Action item
Return the lines below that carry the word "white".

Source data
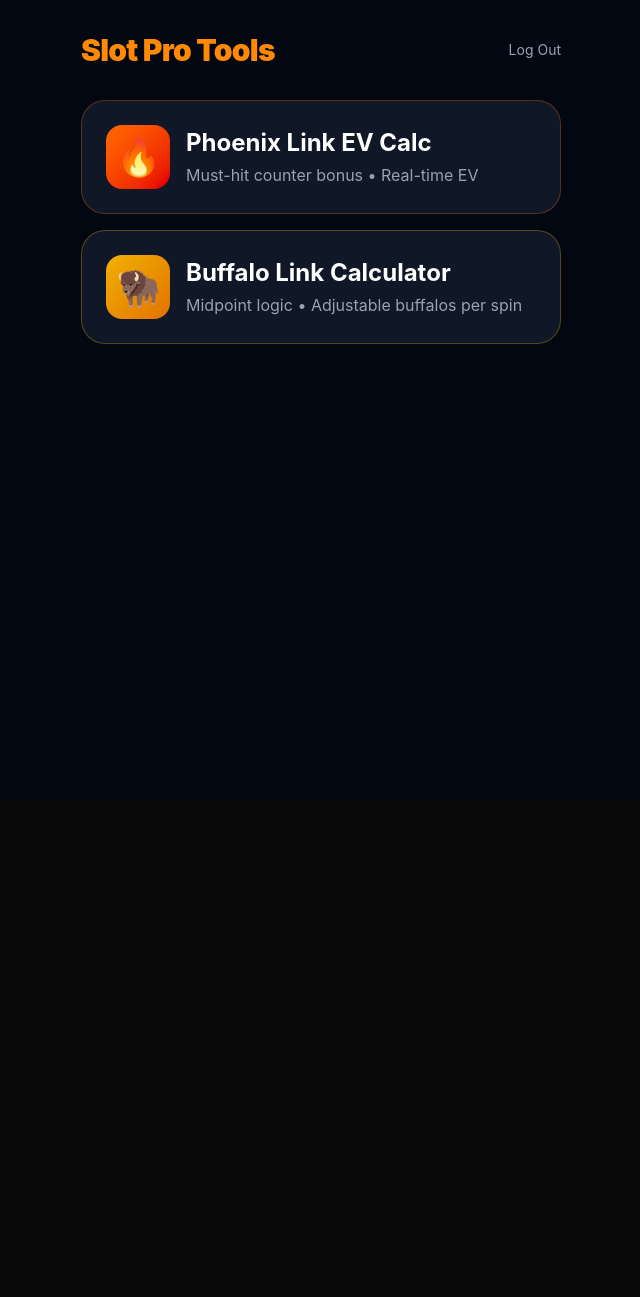
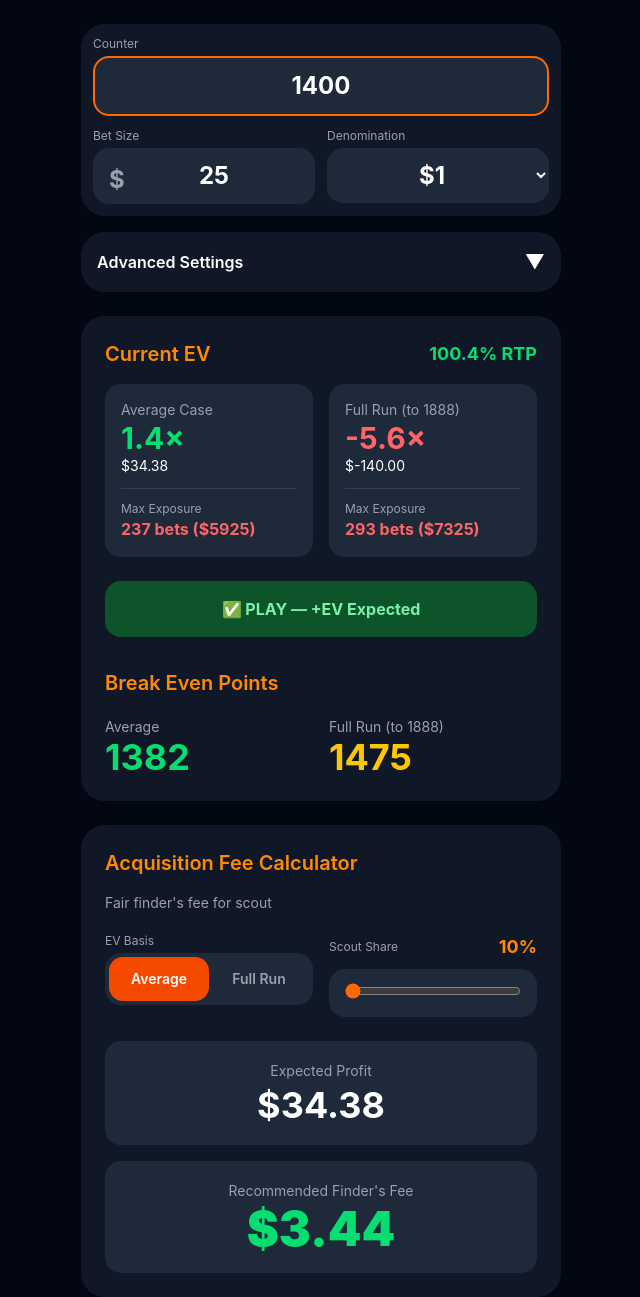
Before and after one commit to xytgeist/lvslotpro-calc, a React (Vite) app: page / in a window 1280 px wide. Shown: the top 1297 px of the page, without its empty margins (319-959 px from the left). Before the commit the page ends 800 px from the top, so only its background shows below. Built offline with nearby package versions, Linux system fonts and the light colour scheme.

Commit message:
reverting because grok is fucking retarded

```diff
--- a/src/App.jsx
+++ b/src/App.jsx
@@ -26,8 +26,6 @@
   const [password, setPassword] = useState('')
   const [isAllowed, setIsAllowed] = useState(false)
   const [isChecking, setIsChecking] = useState(true)
-  const [currentView, setCurrentView] = useState('dashboard')
-  const [showMenu, setShowMenu] = useState(false)
 
   // Password Reset
   const [showForgotPassword, setShowForgotPassword] = useState(false)
@@ -35,7 +33,7 @@
   const [newPassword, setNewPassword] = useState('')
   const [isResetMode, setIsResetMode] = useState(false)
 
-  // Phoenix Link States - EXACTLY as your last working version
+  // Phoenix Link States
   const [currentX, setCurrentX] = useState(1400)
   const [betSize, setBetSize] = useState(25)
   const [denom, setDenom] = useState(1.00)
@@ -66,7 +64,7 @@
   const [useFullRunForFee, setUseFullRunForFee] = useState(false)
   const [scoutPercentage, setScoutPercentage] = useState(10)
 
-  // Safe handlers - unchanged
+  // Safe handlers
   const handleFloatChange = (setter, defaultVal) => (e) => {
     const val = e.target.value.replace(/[^0-9.]/g, '');
     setter(val);
@@ -190,99 +188,41 @@
   };
 
   useEffect(() => {
-    if (currentView === 'phoenix') calculate();
-  }, [currentView, overallRTP, avgBonusPay, increment, avgTrigger, currentX, betSize, maxMajor]);
+    calculate();
+  }, [overallRTP, avgBonusPay, increment, avgTrigger, currentX, betSize, maxMajor]);
 
   const handleSignOut = () => supabase.auth.signOut();
 
-  // Dashboard with Buffalo button
-  if (currentView === 'dashboard') {
-    return (
-      <div className="min-h-screen bg-gray-950 pb-12">
-        <div className="max-w-lg mx-auto px-4 pt-8">
-          <div className="flex justify-between items-center mb-8">
-            <h1 className="text-3xl font-black text-orange-400 tracking-tight">Slot Pro Tools</h1>
-            <button onClick={handleSignOut} className="text-gray-400 hover:text-red-400 text-sm">Log Out</button>
-          </div>
-
-          <div className="space-y-4">
-            <button onClick={() => setCurrentView('phoenix')} className="w-full bg-gray-900 hover:bg-gray-800 border border-orange-500/30 rounded-3xl p-6 text-left transition-all active:scale-[0.985]">
-              <div className="flex items-center gap-4">
-                <div className="w-16 h-16 bg-gradient-to-br from-orange-500 to-red-600 rounded-2xl flex items-center justify-center text-4xl">🔥</div>
-                <div className="flex-1">
-                  <h2 className="text-2xl font-bold text-white">Phoenix Link EV Calc</h2>
-                  <p className="text-gray-400 mt-1">Must-hit counter bonus • Real-time EV</p>
-                </div>
-              </div>
-            </button>
-
-            <button onClick={() => setCurrentView('buffalo')} className="w-full bg-gray-900 hover:bg-gray-800 border border-yellow-500/30 rounded-3xl p-6 text-left transition-all active:scale-[0.985]">
-              <div className="flex items-center gap-4">
-                <div className="w-16 h-16 bg-gradient-to-br from-yellow-500 to-amber-600 rounded-2xl flex items-center justify-center text-4xl">🦬</div>
-                <div className="flex-1">
-                  <h2 className="text-2xl font-bold text-white">Buffalo Link Calculator</h2>
-                  <p className="text-gray-400 mt-1">Midpoint logic • Adjustable buffalos per spin</p>
-                </div>
-              </div>
-            </button>
-          </div>
-        </div>
-      </div>
-    );
-  }
-
-  // Phoenix Link - Full working code with new top bar
   return (
     <div className="min-h-screen bg-gray-950 pb-12">
-      {/* New Top Bar: Hamburger + Nice Title */}
-      <div className="max-w-lg mx-auto px-4 pt-4 flex items-center justify-between">
-        <button onClick={() => setShowMenu(!showMenu)} className="text-3xl text-orange-400 hover:text-orange-300 p-2">☰</button>
-
-        <div className="flex items-center">
-          <img src="/phoenix-link-logo.png" alt="Phoenix Link" className="w-10 h-10 flex-shrink-0 rounded-xl object-contain mr-3" />
-          <h1 className="text-[26px] font-black tracking-[-1.2px] text-black"
-              style={{ textShadow: `-1.2px -1.2px 0 #f97316, 1.2px -1.2px 0 #f97316, -1.2px 1.2px 0 #f97316, 1.2px 1.2px 0 #f97316` }}>
-            PHOENIX LINK EV CALC
-          </h1>
-        </div>
-      </div>
-
-      {/* Hamburger Dropdown List */}
-      {showMenu && (
-        <div className="max-w-lg mx-auto px-4 mt-2">
-          <div className="bg-gray-900 rounded-3xl py-2 shadow-2xl border border-gray-700">
-            <button
-              onClick={() => { setCurrentView('phoenix'); setShowMenu(false); }}
-              className="w-full text-left px-6 py-4 hover:bg-gray-800 flex items-center gap-3 border-b border-gray-700 text-white"
-            >
-              🔥 Phoenix Link EV Calc
-            </button>
-            <button
-              onClick={() => { setCurrentView('buffalo'); setShowMenu(false); }}
-              className="w-full text-left px-6 py-4 hover:bg-gray-800 flex items-center gap-3 text-white"
-            >
-              🦬 Buffalo Link Calculator
-            </button>
-          </div>
-        </div>
-      )}
-
-      {/* Phoenix Content - EXACT same as your last working version */}
+      {/* Phoenix Link Calculator - Full working version */}
       <div className="max-w-lg mx-auto px-4 pt-6">
         {/* Inputs */}
         <div className="bg-gray-900 p-3 rounded-3xl mb-4 space-y-3">
           <div>
             <label className="block text-gray-400 mb-1 text-xs">Counter</label>
-            <input type="text" inputMode="numeric" value={currentX} onChange={(e) => {
-              const val = e.target.value.replace(/[^0-9]/g, '');
-              setCurrentX(val === '' ? '' : parseInt(val, 10));
-            }} className="w-full p-3 bg-gray-800 rounded-2xl text-2xl font-bold text-center border-2 border-orange-500" />
+            <input
+              type="text"
+              inputMode="numeric"
+              value={currentX}
+              onChange={(e) => {
+                const val = e.target.value.replace(/[^0-9]/g, '');
+                setCurrentX(val === '' ? '' : parseInt(val, 10));
+              }}
+              className="w-full p-3 bg-gray-800 rounded-2xl text-2xl font-bold text-center border-2 border-orange-500"
+            />
           </div>
           <div className="grid grid-cols-2 gap-3">
             <div className="relative">
               <label className="block text-gray-400 mb-1 text-xs">Bet Size</label>
               <div className="absolute left-4 top-9 text-2xl font-bold text-gray-400 pointer-events-none">$</div>
-              <input type="text" value={betSize} onChange={handleFloatChange(setBetSize, 25)} onBlur={handleFloatBlur(setBetSize, 25)} className="w-full pl-8 p-3 bg-gray-800 rounded-2xl text-2xl font-bold text-center" />
+              <input
+                type="text"
+                value={betSize}
+                onChange={handleFloatChange(setBetSize, 25)}
+                onBlur={handleFloatBlur(setBetSize, 25)}
+                className="w-full pl-8 p-3 bg-gray-800 rounded-2xl text-2xl font-bold text-center"
+              />
             </div>
             <div>
               <label className="block text-gray-400 mb-1 text-xs">Denomination</label>
@@ -374,9 +314,129 @@
           )}
         </div>
 
-        {/* The rest of your Phoenix code (acquisition fee, walk-away advisor, EV table, info modal) is unchanged from your last working version. Paste them back in the same place if they were removed. */}
+        {/* Acquisition Fee Calculator */}
+        <div className="bg-gray-900 p-6 rounded-3xl mb-6">
+          <h2 className="text-xl font-semibold mb-4 text-orange-400">Acquisition Fee Calculator</h2>
+          <p className="text-gray-400 text-sm mb-5">Fair finder's fee for scout</p>
+          <div className="grid grid-cols-2 gap-4 mb-6">
+            <div>
+              <label className="block text-gray-400 mb-1 text-xs">EV Basis</label>
+              <div className="flex bg-gray-800 rounded-2xl p-1">
+                <button onClick={() => setUseFullRunForFee(false)} className={`flex-1 py-3 text-sm font-semibold rounded-[14px] ${!useFullRunForFee ? 'bg-orange-600 text-white' : 'text-gray-400'}`}>Average</button>
+                <button onClick={() => setUseFullRunForFee(true)} className={`flex-1 py-3 text-sm font-semibold rounded-[14px] ${useFullRunForFee ? 'bg-orange-600 text-white' : 'text-gray-400'}`}>Full Run</button>
+              </div>
+            </div>
+            <div>
+              <div className="flex justify-between items-center mb-2">
+                <label className="block text-gray-400 text-xs">Scout Share</label>
+                <span className="font-bold text-orange-400 text-lg">{scoutPercentage}%</span>
+              </div>
+              <div className="bg-gray-800 rounded-2xl px-4 py-3">
+                <input type="range" min="10" max="15" step="1" value={scoutPercentage} onChange={(e) => setScoutPercentage(Number(e.target.value))} className="w-full accent-orange-500" />
+              </div>
+            </div>
+          </div>
+          <div className="bg-gray-800 rounded-2xl p-5 text-center mb-4">
+            <div className="text-gray-400 text-sm mb-1">Expected Profit</div>
+            <div className="text-4xl font-bold text-white">
+              ${((useFullRunForFee ? evFullRun : evAvg) * betSize).toFixed(2)}
+            </div>
+          </div>
+          <div className="bg-gray-800 rounded-2xl p-5 text-center">
+            <div className="text-gray-400 text-sm mb-1">Recommended Finder's Fee</div>
+            <div className="text-5xl font-black text-green-400">
+              ${(((useFullRunForFee ? evFullRun : evAvg) * betSize) * (scoutPercentage / 100)).toFixed(2)}
+            </div>
+          </div>
+        </div>
 
+        {/* Walk-Away Advisor */}
+        <div className="bg-gray-900 p-6 rounded-3xl mb-6">
+          <div className="flex items-center justify-between mb-4">
+            <h2 className="text-xl font-semibold text-orange-400">Walk-Away Advisor</h2>
+            <button onClick={() => setShowInfoModal(true)} className="w-8 h-8 flex items-center justify-center text-orange-400 hover:text-orange-300 transition-colors text-xl">ℹ️</button>
+          </div>
+          <div className="bg-gray-800 rounded-2xl p-4 mb-6 flex items-center gap-4">
+            <div className="flex-1">
+              <label className="block text-gray-400 mb-1 text-xs">Test Counter</label>
+              <input
+                type="text"
+                inputMode="numeric"
+                value={testCounter}
+                onChange={(e) => {
+                  const val = e.target.value.replace(/[^0-9]/g, '');
+                  setTestCounter(val === '' ? '' : parseInt(val, 10));
+                }}
+                className="w-full p-3 bg-gray-700 rounded-2xl text-2xl font-bold text-center border border-orange-400"
+              />
+            </div>
+            <div className="text-center">
+              <div className="text-xs text-gray-400 mb-1">Walk-away</div>
+              <div className="text-4xl font-bold text-green-400">+{testCounter ? getRecommendedWalkAway(testCounter) : 0} bets</div>
+              <div className="text-sm text-green-400">
+                ${((testCounter ? getRecommendedWalkAway(testCounter) : 0) * betSize).toFixed(0)}
+              </div>
+            </div>
+          </div>
+          <div className="h-80 bg-gray-950 rounded-2xl p-4 border border-gray-700 mb-4 relative">
+            <Line data={chartData} options={chartOptions} />
+          </div>
+          <div className="bg-gray-800 rounded-2xl p-4 text-center text-sm min-h-[52px] flex items-center justify-center">
+            {hoverCounter !== null ? (
+              <>At <span className="text-orange-400 font-semibold mx-1">{hoverCounter}</span> walk away around <span className="text-green-400 font-bold mx-1">+{hoverWalkAway} bets</span> <span className="text-green-400">(${ (hoverWalkAway * betSize).toFixed(0) })</span></>
+            ) : (
+              <>At <span className="text-orange-400 font-semibold mx-1">{currentX}</span> walk away around <span className="text-green-400 font-bold mx-1">+{getRecommendedWalkAway(currentX)} bets</span> <span className="text-green-400">(${ (getRecommendedWalkAway(currentX) * betSize).toFixed(0) })</span></>
+            )}
+          </div>
+        </div>
+
+        {/* EV Table */}
+        <div className="bg-gray-900 p-6 rounded-3xl">
+          <h2 className="text-xl font-semibold mb-5 text-orange-400">EV Table — 1150 to 1875 (+25)</h2>
+          <div className="overflow-x-auto">
+            <table className="w-full text-left border-collapse min-w-[540px]">
+              <thead>
+                <tr className="border-b border-gray-700">
+                  <th className="py-4 px-4 text-gray-400 font-medium w-[92px]">Counter</th>
+                  <th className="py-4 px-3 text-gray-400 font-medium w-[155px]">EV Avg (Bets | $)</th>
+                  <th className="py-4 px-5 text-gray-400 font-medium">Full Run (to 1888) (Bets | $)</th>
+                </tr>
+              </thead>
+              <tbody>
+                {evTable.map((row, index) => (
+                  <tr key={index} className="border-b border-gray-800">
+                    <td className="py-4 px-4 font-semibold">{row.counter}</td>
+                    <td className={`py-4 px-3 font-bold ${row.avgEV >= 0 ? 'text-green-400' : 'text-red-400'}`}>
+                      {row.avgEV.toFixed(1)} | ${row.avgDollar.toFixed(0)}
+                    </td>
+                    <td className={`py-4 px-5 font-bold ${row.fullEV >= 0 ? 'text-green-400' : 'text-red-400'}`}>
+                      {row.fullEV.toFixed(1)} | ${row.fullDollar.toFixed(0)}
+                    </td>
+                  </tr>
+                ))}
+              </tbody>
+            </table>
+          </div>
+        </div>
       </div>
+
+      {/* Info Modal */}
+      {showInfoModal && (
+        <div className="fixed inset-0 bg-black/80 flex items-center justify-center z-50 p-4">
+          <div className="bg-gray-900 rounded-3xl max-w-md w-full p-6">
+            <h3 className="text-xl font-semibold text-orange-400 mb-4">Walk-Away Advisor</h3>
+            <div className="text-gray-300 text-[15px] leading-relaxed space-y-4">
+              <p>This advisor recommends the <strong>optimal stopping threshold</strong> — the profit level (in bets) at which you should consider walking away, even while the machine remains in positive expected value (+EV).</p>
+              <p>Phoenix Link has extreme <strong>volatility drag</strong> and <strong>drawdown risk</strong>. Even with strong positive remainingEV, 100–300 bet drawdowns occur frequently.</p>
+              <p>The advisor calculates a <strong>risk-adjusted certainty equivalent</strong> by combining remainingEV and a logistic S-curve calibrated through Monte Carlo simulations.</p>
+              <p>In short: it converts raw theoretical EV into a practical, utility-aware stopping rule.</p>
+            </div>
+            <button onClick={() => setShowInfoModal(false)} className="mt-6 w-full bg-orange-600 hover:bg-orange-500 py-4 rounded-2xl font-bold text-lg transition-colors">
+              Got it
+            </button>
+          </div>
+        </div>
+      )}
     </div>
   );
 }
```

Answer for this exercise
-                  <h2 className="text-2xl font-bold text-white">Phoenix Link EV Calc</h2>
-                  <h2 className="text-2xl font-bold text-white">Buffalo Link Calculator</h2>
-              className="w-full text-left px-6 py-4 hover:bg-gray-800 flex items-center gap-3 border-b border-gray-700 text-white"
-              className="w-full text-left px-6 py-4 hover:bg-gray-800 flex items-center gap-3 text-white"
+                <button onClick={() => setUseFullRunForFee(false)} className={`flex-1 py-3 text-sm font-semibold rounded-[14px] ${!useFullRunForFee ? 'bg-orange-600 text-white' : 'text-gray-400'}`}>Average</button>
+                <button onClick={() => setUseFullRunForFee(true)} className={`flex-1 py-3 text-sm font-semibold rounded-[14px] ${useFullRunForFee ? 'bg-orange-600 text-white' : 'text-gray-400'}`}>Full Run</button>
+            <div className="text-4xl font-bold text-white">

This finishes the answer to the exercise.